To allow this to happen, alimony was created. Alimony is the money that one spouse pays to the other for support during the divorce process or for some time following the final divorce. In most cases, the higher earner in the marriage is required to help the lower earner in maintaining the marital lifestyle.
In Florida, there are 5 different types of alimony. A judge can award these different types of alimony in any combination that seems fair. depending on the circumstances. Spouses can also make their own agreement and set their own terms and conditions regarding alimony – even giving it up entirely.
Types of Alimony
Temporary Alimony. Temporary alimony is also called “pendent lite.” Temporary alimony is awarded during the divorce process when one spouse needs financial support. Since this alimony is only temporary, it will end as soon as the divorce is final.
Bridge-the-Gap Alimony. Bridge-the-gap alimony begins after the divorce is final. This type of alimony is considered to be short-term, only lasting for 2 years at most. Bridge-the-gap alimony is intended for the spouse to meet short-term needs so that they will be able to support themselves eventually. If a spouse is finishing their education or waiting for a house to sell, for example, they might receive this type of alimony to tide them over until they can provide for themselves.
Rehabilitative Alimony. Rehabilitative alimony is intended to help the spouse in receiving training or education in order to secure appropriate employment. If a spouse wants rehabilitative alimony, they must submit a plan detailing the necessary money and time required to achieve their goal.
Durational Alimony. Durational alimony is used if the other types of alimony are insufficient. Durational alimony can be provided to a spouse for up to the length of the marriage. If you were married for 5 years, durational alimony will only last for up to 5 years.
Permanent Alimony. Permanent alimony is provided if a spouse is unable to support themselves close to the level of the marital standard of living. A judge has to explain the reasons for awarding permanent alimony and why another form of alimony wouldn’t work in that case.
Factors in Awarding Alimony
The court will look at the facts of an individual case and determine whether there is a need for alimony and whether the other spouse can pay the alimony. If a judge finds that there is a need and the ability to pay, the relevant factors of the case will be considered, such as:
The marital standard of living
The length of the marriage
The age and physical and emotional condition of each spouse
The financial resources for each spouse
Earning capacity, education, employability, and vocational skills
Each spouse’s contribution to the marriage
Child care responsibilities

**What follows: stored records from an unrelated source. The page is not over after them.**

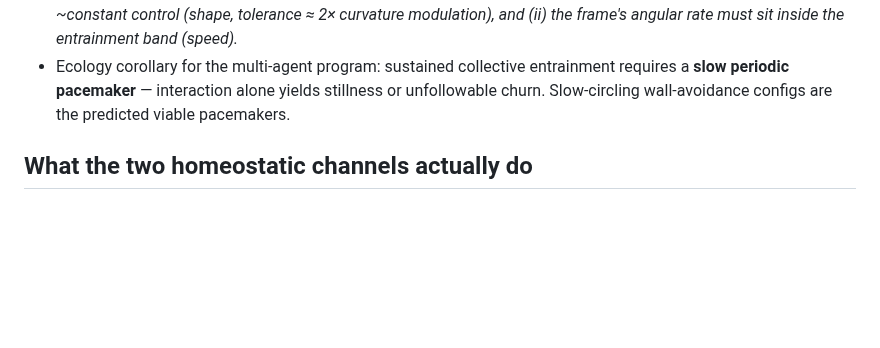
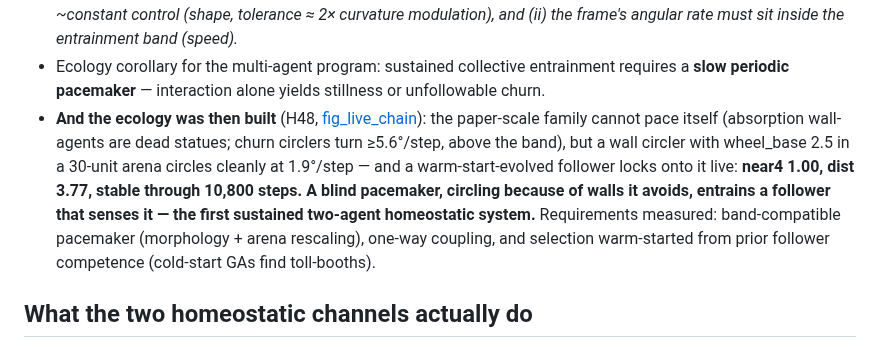
Before and after one commit to mbacvanski/homeostasis, a Markdown page: docs/design_space.md, the part around the change. Rendered like a GitHub page; blank space fills up the shorter version.

Commit message:
Doc: the live ecology
Co-Authored-By: Claude Fable 5 <noreply@anthropic.com>

```diff
--- a/docs/design_space.md
+++ b/docs/design_space.md
@@ -328,8 +328,19 @@ First multi-agent data (H46–H47, `scripts/lab/h46_mutual.py`,
   must sit inside the entrainment band (speed).*
 - Ecology corollary for the multi-agent program: sustained collective
   entrainment requires a **slow periodic pacemaker** — interaction alone
-  yields stillness or unfollowable churn. Slow-circling wall-avoidance
-  configs are the predicted viable pacemakers.
+  yields stillness or unfollowable churn.
+- **And the ecology was then built** (H48,
+  [fig_live_chain](../scripts/out/lab/fig_live_chain.png)): the paper-scale
+  family cannot pace itself (absorption wall-agents are dead statues; churn
+  circlers turn ≥5.6°/step, above the band), but a wall circler with
+  wheel_base 2.5 in a 30-unit arena circles cleanly at 1.9°/step — and a
+  warm-start-evolved follower locks onto it live: **near4 1.00, dist 3.77,
+  stable through 10,800 steps. A blind pacemaker, circling because of walls
+  it avoids, entrains a follower that senses it — the first sustained
+  two-agent homeostatic system.** Requirements measured: band-compatible
+  pacemaker (morphology + arena rescaling), one-way coupling, and selection
+  warm-started from prior follower competence (cold-start GAs find
+  toll-booths).
 
 ## What the two homeostatic channels actually do
 
```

Tax consequences of alimony
All sources of income
Awarding alimony in a divorce can be a complicated process. Consult an experienced divorce attorney today to see how they can help you with alimony and any other aspects of your divorce.